Effort may delay Ariz. immigration law

PHOENIX — A referendum drive launched Wednesday could put Arizona's tough new law targeting illegal immigration on hold until 2012 if organizers wait until the last minute to turn in petition signatures needed to get the measure on the ballot.

Opponents of the law have until late July or early August to file the more than 76,000 signatures — the same time the law is set to go into effect. If they get enough signatures, the law would be delayed until a vote.

But the deadline to put a question on the November ballot is July 1, and a referendum filing later than that could delay a vote on the law until 2012, officials with the Secretary of State's Office said.

"That would be a pretty big advantage" to opponents of the law, said Andrew Chavez, head of a Phoenix-based petition circulating firm and chairman of the One Arizona referendum campaign.

The law, which thrust Arizona into the national spotlight since Republican Gov. Jan Brewer signed it last week, requires local and state law enforcement to question people about their immigration status if there's reason to suspect they're in the country illegally and makes it a state crime to be in the U.S. illegally.

The strict new state law has led to renewed demands for Congress to pass a comprehensive immigration bill.

An emerging proposal by three Democratic U.S. senators calls for more federal enforcement agents and other border security tightening benchmarks before illegal immigrants could become legal U.S. residents.

Those goals "must be met before action can be taken to adjust the status of people already in the United States illegally," according to a copy of the draft legislation, obtained Wednesday by the Associated Press, that Sens. Harry Reid, Chuck Schumer and Robert Menendez are developing.

At least three Arizona cities are considering lawsuits to block the state law.

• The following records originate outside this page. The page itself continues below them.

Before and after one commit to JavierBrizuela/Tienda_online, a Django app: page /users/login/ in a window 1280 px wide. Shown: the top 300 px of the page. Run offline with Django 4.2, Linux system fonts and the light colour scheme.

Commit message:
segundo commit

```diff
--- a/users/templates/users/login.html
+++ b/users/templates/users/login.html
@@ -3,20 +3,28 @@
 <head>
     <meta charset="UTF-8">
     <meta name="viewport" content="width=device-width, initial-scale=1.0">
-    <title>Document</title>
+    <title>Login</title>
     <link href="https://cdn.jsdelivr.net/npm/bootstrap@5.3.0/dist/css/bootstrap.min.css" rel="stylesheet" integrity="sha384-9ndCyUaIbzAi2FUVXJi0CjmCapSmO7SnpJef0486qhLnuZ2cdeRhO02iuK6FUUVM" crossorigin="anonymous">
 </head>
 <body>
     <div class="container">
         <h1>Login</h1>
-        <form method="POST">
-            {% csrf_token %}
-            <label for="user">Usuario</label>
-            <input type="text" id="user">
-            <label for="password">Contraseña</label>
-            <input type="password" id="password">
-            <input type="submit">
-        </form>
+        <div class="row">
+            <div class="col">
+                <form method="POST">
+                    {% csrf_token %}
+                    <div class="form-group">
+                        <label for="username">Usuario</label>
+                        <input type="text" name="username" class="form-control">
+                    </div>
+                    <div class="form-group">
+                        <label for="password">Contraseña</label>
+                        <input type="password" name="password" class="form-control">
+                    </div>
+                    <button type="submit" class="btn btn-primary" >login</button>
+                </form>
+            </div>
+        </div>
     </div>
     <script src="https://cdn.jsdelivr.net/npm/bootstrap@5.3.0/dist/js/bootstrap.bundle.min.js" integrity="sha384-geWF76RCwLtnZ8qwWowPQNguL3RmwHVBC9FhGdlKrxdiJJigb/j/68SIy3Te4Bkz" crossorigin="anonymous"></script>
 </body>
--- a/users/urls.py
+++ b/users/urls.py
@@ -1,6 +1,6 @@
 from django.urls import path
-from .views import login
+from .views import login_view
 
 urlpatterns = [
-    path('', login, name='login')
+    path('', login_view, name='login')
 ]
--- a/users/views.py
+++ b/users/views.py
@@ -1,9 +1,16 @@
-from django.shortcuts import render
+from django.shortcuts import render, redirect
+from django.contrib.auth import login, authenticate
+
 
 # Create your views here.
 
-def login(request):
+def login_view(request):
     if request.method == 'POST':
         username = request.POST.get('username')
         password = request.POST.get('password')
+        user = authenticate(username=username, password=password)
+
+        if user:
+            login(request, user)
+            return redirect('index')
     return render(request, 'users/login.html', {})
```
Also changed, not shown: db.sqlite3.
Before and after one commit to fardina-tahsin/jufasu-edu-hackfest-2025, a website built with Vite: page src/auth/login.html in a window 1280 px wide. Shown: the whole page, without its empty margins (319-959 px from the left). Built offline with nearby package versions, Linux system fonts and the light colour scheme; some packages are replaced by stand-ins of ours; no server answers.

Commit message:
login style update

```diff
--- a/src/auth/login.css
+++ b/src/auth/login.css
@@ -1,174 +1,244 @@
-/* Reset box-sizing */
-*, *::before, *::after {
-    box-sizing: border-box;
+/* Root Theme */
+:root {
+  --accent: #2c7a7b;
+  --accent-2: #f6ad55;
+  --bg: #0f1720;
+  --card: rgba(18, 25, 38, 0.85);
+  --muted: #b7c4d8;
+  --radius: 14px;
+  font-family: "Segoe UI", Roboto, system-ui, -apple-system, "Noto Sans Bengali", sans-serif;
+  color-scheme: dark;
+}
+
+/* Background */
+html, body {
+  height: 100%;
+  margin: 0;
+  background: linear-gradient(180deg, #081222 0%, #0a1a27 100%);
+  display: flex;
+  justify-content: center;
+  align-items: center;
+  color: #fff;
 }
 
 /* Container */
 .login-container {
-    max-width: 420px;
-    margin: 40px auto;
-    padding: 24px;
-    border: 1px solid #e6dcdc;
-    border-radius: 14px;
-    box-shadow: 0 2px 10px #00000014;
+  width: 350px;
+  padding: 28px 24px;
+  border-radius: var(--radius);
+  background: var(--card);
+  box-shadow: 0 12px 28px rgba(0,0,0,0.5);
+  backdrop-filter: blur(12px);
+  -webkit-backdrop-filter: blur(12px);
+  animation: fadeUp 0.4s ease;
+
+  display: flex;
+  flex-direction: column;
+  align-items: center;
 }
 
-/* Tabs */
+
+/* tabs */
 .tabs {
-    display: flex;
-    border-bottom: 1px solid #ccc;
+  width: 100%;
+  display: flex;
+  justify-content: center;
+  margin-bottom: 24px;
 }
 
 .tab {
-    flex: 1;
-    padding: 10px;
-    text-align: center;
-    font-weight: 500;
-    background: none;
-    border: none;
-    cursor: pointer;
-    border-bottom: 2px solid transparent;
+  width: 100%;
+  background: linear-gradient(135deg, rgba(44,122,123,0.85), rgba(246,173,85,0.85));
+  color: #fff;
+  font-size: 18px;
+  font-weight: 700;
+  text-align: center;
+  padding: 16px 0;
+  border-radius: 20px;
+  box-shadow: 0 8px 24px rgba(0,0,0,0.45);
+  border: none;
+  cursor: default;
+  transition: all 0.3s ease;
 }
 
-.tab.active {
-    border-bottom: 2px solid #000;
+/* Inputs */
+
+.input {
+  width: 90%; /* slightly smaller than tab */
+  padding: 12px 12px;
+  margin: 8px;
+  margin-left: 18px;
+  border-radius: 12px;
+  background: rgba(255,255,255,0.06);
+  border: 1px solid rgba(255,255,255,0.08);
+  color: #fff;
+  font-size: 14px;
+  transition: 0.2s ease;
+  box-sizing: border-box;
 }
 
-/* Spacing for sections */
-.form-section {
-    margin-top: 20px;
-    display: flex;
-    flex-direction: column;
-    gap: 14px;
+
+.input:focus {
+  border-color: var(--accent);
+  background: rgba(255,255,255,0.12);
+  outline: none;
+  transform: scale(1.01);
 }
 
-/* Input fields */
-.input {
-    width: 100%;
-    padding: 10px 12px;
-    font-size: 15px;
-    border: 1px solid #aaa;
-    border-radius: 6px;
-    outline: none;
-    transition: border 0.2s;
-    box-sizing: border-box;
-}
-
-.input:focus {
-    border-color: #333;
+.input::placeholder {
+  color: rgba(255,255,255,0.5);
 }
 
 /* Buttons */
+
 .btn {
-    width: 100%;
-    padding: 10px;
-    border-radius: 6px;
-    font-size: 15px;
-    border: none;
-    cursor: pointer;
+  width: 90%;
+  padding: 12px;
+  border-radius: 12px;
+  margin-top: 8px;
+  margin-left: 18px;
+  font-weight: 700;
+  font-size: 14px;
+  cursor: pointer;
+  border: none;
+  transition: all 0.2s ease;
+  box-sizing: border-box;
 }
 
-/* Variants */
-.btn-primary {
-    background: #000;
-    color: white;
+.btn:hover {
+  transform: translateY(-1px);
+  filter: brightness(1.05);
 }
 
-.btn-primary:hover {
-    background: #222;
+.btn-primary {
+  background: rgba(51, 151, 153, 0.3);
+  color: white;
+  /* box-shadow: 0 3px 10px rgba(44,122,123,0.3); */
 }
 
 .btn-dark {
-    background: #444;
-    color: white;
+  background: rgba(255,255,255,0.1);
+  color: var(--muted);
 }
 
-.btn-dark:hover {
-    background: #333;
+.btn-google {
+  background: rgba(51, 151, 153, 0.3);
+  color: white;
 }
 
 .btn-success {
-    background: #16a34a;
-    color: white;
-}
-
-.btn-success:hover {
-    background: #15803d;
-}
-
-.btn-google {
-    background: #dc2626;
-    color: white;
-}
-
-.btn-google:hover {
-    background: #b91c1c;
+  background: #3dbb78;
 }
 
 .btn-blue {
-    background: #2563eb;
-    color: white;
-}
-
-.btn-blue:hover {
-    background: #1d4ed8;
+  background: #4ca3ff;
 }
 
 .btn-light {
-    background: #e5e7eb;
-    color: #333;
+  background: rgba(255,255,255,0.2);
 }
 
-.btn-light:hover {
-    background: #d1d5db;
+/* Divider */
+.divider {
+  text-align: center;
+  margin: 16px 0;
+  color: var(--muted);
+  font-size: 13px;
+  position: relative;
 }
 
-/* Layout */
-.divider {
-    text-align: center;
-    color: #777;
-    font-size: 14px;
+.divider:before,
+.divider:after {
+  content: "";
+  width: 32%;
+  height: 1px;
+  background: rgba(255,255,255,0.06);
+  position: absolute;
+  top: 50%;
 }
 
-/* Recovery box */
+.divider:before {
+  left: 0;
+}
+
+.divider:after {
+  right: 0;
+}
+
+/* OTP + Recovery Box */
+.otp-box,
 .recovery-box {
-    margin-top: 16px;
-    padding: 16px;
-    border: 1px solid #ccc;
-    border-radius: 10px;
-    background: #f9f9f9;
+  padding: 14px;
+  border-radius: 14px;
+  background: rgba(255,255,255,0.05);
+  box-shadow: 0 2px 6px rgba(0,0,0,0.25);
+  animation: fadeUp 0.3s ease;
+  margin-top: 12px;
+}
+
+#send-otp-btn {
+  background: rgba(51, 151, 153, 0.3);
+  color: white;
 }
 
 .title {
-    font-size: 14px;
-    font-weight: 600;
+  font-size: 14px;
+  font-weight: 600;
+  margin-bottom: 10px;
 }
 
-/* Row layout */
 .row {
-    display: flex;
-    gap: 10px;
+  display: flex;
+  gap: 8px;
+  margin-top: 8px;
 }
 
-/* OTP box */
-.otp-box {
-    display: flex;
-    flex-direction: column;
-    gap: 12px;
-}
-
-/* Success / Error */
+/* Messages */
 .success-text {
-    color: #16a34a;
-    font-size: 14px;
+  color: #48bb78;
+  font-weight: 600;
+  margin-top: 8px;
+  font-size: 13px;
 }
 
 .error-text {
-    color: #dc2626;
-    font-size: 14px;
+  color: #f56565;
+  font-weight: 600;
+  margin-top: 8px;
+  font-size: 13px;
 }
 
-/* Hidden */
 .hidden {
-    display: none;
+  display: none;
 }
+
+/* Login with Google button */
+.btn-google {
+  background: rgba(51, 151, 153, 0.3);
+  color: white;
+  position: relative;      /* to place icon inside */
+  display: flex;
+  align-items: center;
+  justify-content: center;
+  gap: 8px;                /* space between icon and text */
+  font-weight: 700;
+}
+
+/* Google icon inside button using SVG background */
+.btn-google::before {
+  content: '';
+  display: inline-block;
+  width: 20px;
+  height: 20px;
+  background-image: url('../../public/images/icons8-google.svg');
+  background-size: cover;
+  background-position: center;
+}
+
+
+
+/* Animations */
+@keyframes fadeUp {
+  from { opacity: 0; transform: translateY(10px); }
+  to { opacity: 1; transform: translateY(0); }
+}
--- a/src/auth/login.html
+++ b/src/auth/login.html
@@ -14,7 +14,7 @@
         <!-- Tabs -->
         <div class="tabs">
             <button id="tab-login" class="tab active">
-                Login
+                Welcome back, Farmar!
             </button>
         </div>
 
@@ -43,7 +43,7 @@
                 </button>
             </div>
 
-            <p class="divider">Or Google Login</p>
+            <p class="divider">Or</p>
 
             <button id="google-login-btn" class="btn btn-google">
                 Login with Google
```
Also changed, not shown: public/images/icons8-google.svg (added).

Phoenix Mayor Phil Gordon said the measure would be "economically devastating," and called on the City Council to sue the state to stop it from taking effect.

Tucson leaders are also considering their options to block the law, and Flagstaff City Councilman Rick Swanson said the city had a duty to protect its residents who might be targeted.

The statewide referendum requires filing 76,682 voter signatures within 90 days after the current legislative session adjourns, which could occur as early as Thursday.

Assistant Secretary of State Jim Drake said he could not imagine how the state could put a referendum on the November ballot if the filing wasn't made until late July.